I can’t pay my federal tax bill. Now what?

Being unable to pay federal taxes does not mean you have to panic; it just means you need to know your options.

Every year, people in California file their federal tax returns and owe money. In fact, according to the Internal Revenue Service, some 26.5 million people had a sum due at the time of filing in 2013, the most recent year for which data is available.

For some people, making that payment is as simple as putting the check in the mail. For others, however, the tax bill creates a financial burden. Here are a few steps people in that position should take.

File your taxes

Regardless of whether or not someone is able to pay the bill, federal taxes should still be filed every year by April 15. Failing to do so could result in the following:

  • The IRS may complete the return on behalf of the taxpayer, but as NerdWallet points out, it may omit deductions and credits.
  • The taxpayer may have to pay as much as a 25 percent more on the tax bill due to penalties and fees.
  • The IRS could deny the taxpayer any refund check he or she may have otherwise been entitled to.

Also keep in mind that being up to date on taxes gives people access to certain federal aid programs as well as financial tools such as loans.

Contact the IRS

It is crucial to let the IRS know that the bill may not be paid immediately. This is not a time to panic; the IRS has a history of demonstrating its ability to work with people on alternatives.

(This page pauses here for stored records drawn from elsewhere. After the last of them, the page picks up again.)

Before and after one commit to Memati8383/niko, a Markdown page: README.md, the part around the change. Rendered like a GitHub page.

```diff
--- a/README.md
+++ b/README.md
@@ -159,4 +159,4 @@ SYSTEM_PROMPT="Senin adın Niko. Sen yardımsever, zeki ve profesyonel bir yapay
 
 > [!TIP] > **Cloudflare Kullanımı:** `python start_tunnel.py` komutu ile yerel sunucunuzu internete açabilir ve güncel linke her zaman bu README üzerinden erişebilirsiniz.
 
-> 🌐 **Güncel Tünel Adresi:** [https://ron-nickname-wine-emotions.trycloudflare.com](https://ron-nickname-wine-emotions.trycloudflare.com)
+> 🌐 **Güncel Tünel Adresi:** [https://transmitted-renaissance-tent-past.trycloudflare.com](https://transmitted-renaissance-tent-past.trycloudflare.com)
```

There are three common ways that people may satisfy their tax debt to the IRS: reaching an agreement on an installment plan, receiving an offer in compromise, or receiving an extension on the deadline to pay.

Certain taxpayers may qualify to get as much as 120 days to pay their tax bill. Under this extension, there will not be an additional fee, though interest on the amount owed may accrue every month until the balance is paid. The IRS may also delay the collection of money on an account until the taxpayer is able to pay without infringing upon his or her ability to meet basic needs.

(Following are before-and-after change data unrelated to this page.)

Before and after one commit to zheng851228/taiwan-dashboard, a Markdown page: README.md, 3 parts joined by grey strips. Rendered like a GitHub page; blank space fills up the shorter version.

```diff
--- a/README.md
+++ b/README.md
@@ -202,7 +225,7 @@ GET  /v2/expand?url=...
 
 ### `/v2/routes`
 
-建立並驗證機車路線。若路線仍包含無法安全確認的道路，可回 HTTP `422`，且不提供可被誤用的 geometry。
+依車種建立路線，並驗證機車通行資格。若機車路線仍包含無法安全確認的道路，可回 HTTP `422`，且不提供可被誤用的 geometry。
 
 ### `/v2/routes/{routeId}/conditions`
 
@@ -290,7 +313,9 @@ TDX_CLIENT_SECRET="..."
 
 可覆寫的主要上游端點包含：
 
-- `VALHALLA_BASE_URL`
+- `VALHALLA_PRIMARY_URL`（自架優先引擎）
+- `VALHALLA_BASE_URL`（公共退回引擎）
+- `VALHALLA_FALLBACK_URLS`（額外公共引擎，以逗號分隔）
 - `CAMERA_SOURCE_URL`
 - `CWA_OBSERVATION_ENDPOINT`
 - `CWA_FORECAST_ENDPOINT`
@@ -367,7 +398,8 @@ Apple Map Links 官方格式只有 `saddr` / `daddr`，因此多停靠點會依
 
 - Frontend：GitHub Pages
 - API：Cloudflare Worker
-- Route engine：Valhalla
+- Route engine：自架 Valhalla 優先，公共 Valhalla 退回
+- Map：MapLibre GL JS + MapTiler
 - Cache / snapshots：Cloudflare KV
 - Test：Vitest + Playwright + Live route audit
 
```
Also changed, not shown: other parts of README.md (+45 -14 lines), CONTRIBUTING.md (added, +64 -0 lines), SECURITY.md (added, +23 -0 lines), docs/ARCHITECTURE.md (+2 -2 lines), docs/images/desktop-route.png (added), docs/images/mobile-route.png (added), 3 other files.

When 120 days is not enough time, there is the option of the installation agreement. This provides people with a plan to make monthly payments over a certain period of time. According to the IRS, those payments could be made electronically, through a direct debit or even through a payroll deduction. There is a fee associated with the installment plan, depending on how the payments are made.

The last resort is an offer in compromise. This is when the taxpayer and the IRS decide on a number less than what is owed, the taxpayer pays it and the liability is settled.

There are certain qualifications that must be met in each of these scenarios. For example, the taxpayer must be current on all filing requirements. Also, people who are in the middle of a bankruptcy filing may not be eligible.

Failing to pay taxes may be considered a crime, so it is essential to resolve the issue before it escalates to that level. Anyone who has concerns about this issue should speak with a tax attorney in California.